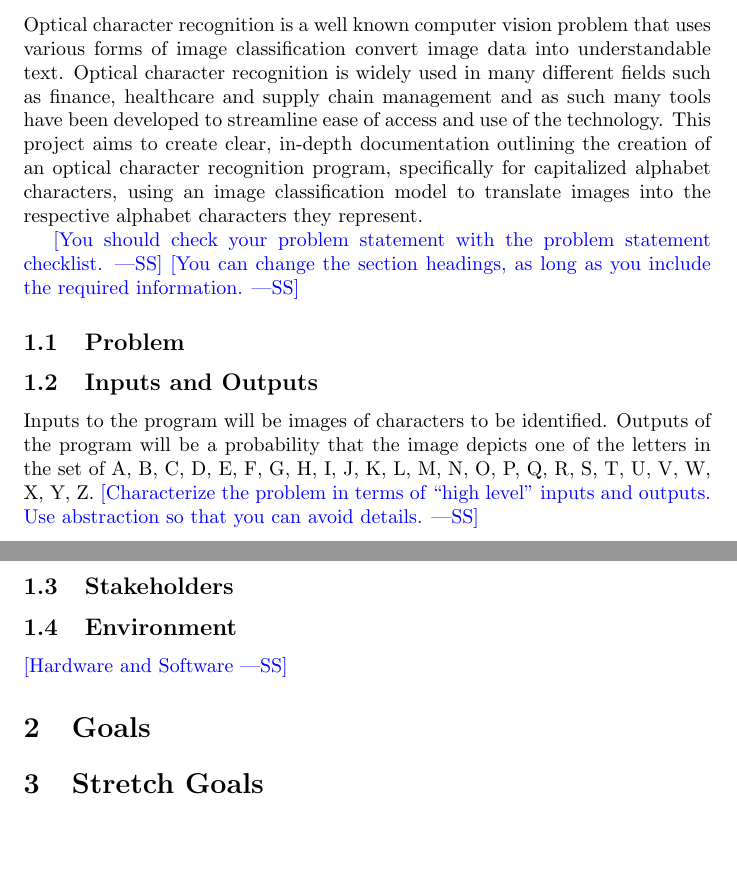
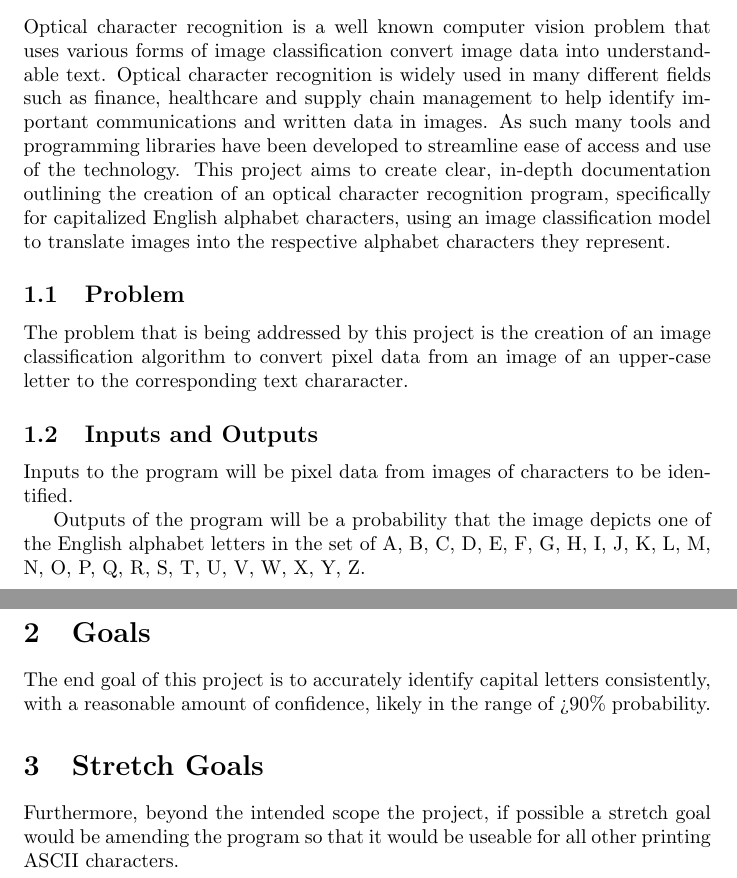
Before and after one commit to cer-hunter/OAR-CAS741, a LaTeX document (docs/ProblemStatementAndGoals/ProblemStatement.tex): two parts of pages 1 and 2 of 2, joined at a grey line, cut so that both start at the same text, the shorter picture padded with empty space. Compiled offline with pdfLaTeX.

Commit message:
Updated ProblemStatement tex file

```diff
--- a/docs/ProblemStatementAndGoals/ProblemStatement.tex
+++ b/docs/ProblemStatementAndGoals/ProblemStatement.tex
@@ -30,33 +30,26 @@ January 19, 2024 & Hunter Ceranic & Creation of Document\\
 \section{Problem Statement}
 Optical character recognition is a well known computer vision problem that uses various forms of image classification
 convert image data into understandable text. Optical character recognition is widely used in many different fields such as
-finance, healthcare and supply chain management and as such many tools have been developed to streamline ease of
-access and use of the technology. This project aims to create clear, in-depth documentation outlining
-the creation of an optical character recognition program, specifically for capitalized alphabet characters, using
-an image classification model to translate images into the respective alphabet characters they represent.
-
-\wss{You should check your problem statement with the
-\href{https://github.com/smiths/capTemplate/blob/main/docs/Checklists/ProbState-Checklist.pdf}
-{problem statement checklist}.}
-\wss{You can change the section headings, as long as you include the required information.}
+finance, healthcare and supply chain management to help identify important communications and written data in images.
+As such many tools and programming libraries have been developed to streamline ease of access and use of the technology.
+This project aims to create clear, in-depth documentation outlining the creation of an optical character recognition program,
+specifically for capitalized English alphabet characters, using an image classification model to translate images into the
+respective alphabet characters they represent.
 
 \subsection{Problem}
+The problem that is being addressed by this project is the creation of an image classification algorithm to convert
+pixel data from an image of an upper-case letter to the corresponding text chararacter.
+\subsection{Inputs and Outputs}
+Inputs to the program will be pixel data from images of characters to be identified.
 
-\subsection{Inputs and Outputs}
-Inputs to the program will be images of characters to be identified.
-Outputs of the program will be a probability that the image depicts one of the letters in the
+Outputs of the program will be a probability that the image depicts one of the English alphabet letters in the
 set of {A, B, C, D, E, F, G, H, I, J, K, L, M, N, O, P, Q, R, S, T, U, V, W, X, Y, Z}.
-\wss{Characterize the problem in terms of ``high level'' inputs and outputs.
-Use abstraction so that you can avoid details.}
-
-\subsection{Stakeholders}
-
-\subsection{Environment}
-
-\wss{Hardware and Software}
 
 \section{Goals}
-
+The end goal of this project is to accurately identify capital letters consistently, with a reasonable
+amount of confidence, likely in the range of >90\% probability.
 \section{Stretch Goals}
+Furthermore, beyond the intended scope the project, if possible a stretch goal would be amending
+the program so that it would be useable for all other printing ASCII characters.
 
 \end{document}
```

• • •

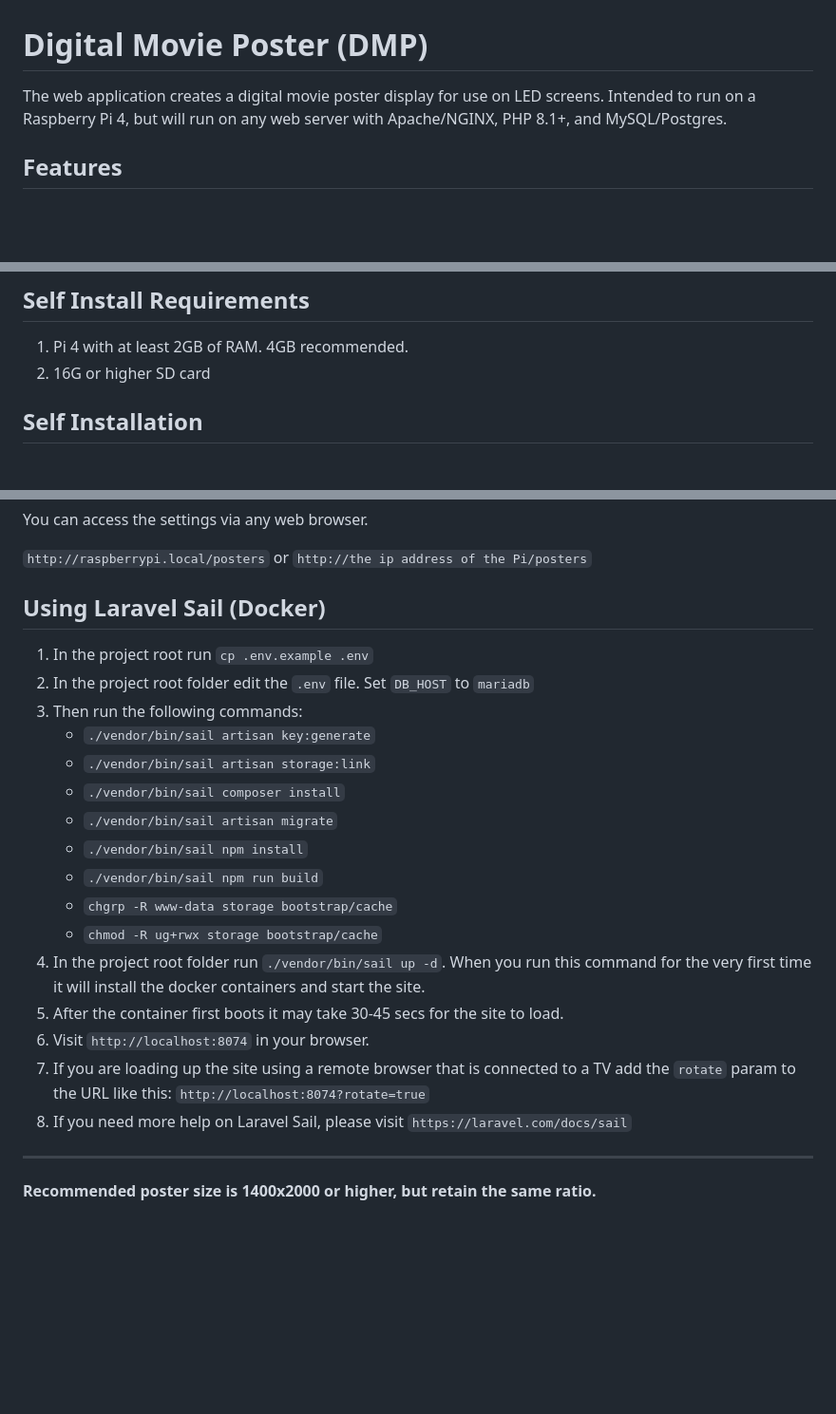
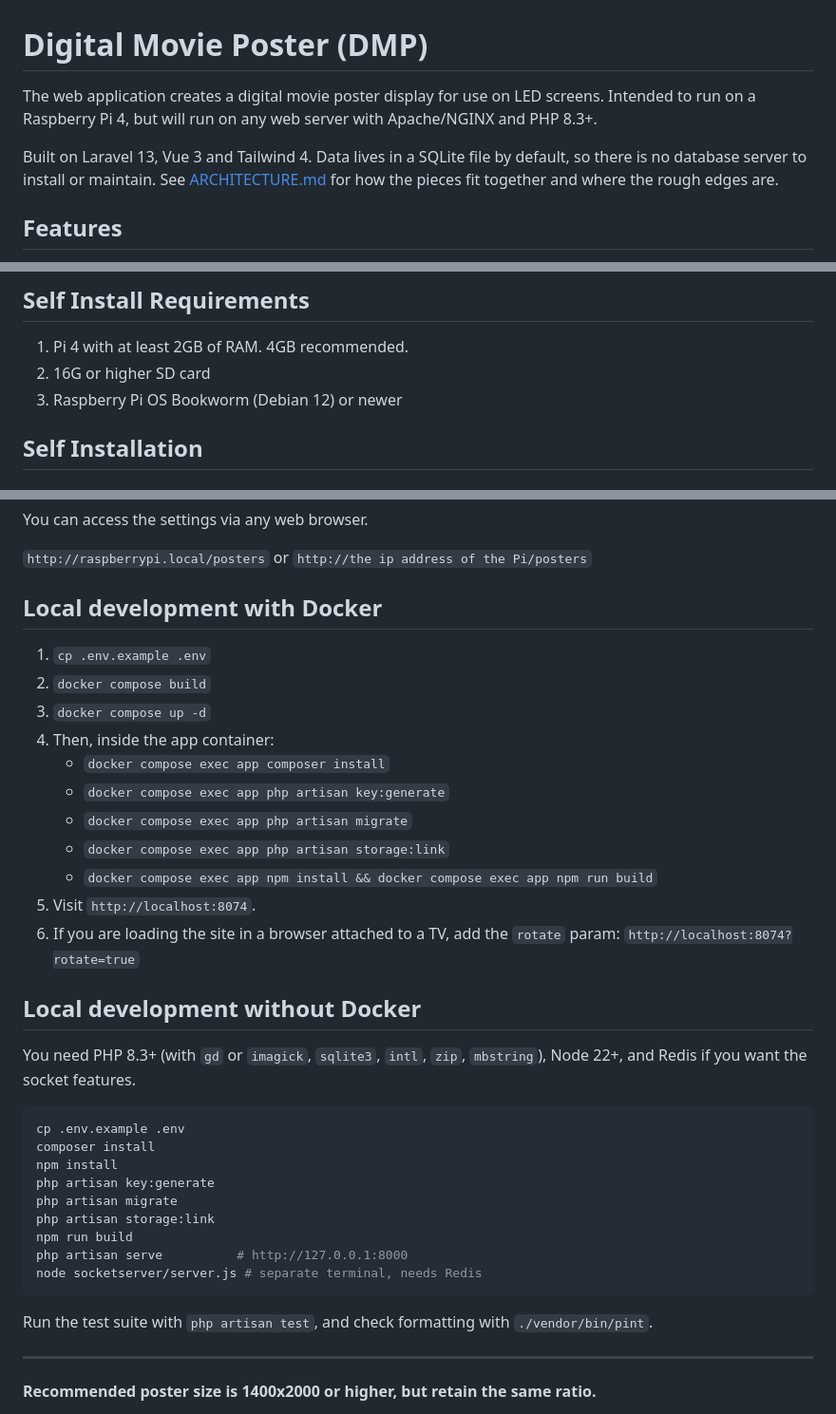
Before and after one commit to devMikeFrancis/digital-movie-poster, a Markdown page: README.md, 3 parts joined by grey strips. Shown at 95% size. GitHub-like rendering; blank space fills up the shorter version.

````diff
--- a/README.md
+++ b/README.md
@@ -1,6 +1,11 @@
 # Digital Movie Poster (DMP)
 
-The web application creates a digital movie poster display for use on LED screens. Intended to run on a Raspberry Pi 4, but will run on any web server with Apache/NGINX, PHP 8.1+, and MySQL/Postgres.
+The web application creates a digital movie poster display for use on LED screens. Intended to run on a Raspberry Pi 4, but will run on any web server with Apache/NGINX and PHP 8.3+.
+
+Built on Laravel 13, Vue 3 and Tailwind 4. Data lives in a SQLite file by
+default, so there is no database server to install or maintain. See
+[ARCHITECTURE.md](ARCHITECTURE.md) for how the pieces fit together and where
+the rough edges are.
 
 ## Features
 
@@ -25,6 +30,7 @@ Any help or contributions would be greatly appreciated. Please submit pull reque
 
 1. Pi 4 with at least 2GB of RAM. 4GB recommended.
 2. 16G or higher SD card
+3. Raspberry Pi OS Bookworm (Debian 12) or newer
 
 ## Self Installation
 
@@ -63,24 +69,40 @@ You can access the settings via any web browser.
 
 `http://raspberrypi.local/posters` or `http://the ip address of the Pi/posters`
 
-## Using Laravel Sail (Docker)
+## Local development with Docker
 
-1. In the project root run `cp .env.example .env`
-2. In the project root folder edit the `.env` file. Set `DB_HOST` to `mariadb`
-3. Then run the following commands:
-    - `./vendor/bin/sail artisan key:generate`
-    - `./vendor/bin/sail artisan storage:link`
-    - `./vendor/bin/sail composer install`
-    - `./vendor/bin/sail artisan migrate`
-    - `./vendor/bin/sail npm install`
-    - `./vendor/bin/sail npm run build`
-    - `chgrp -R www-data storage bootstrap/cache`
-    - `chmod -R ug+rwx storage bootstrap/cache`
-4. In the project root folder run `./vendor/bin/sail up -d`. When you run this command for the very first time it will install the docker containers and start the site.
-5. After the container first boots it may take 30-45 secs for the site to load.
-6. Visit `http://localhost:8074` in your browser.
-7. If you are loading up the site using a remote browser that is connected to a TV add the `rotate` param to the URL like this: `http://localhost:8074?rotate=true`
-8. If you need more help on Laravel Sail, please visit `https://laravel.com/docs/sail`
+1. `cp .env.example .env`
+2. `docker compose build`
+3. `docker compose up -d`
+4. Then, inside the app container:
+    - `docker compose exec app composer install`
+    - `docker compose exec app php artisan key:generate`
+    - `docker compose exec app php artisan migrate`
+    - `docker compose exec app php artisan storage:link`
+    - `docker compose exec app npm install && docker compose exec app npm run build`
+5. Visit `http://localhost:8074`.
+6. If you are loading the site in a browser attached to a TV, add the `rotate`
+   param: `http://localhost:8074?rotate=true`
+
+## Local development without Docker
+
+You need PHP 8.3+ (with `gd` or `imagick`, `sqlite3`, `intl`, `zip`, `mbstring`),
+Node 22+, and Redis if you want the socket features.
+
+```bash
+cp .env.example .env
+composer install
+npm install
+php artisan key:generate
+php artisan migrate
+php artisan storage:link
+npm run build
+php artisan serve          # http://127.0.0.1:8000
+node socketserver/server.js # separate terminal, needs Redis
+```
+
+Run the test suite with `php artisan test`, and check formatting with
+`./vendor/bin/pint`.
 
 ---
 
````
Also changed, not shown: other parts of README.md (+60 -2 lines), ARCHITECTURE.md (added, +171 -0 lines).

• • •

Wherever the word "letters" appears in the listing above, copy the whole line.

→ Output
-Outputs of the program will be a probability that the image depicts one of the letters in the
+Outputs of the program will be a probability that the image depicts one of the English alphabet letters in the
+The end goal of this project is to accurately identify capital letters consistently, with a reasonable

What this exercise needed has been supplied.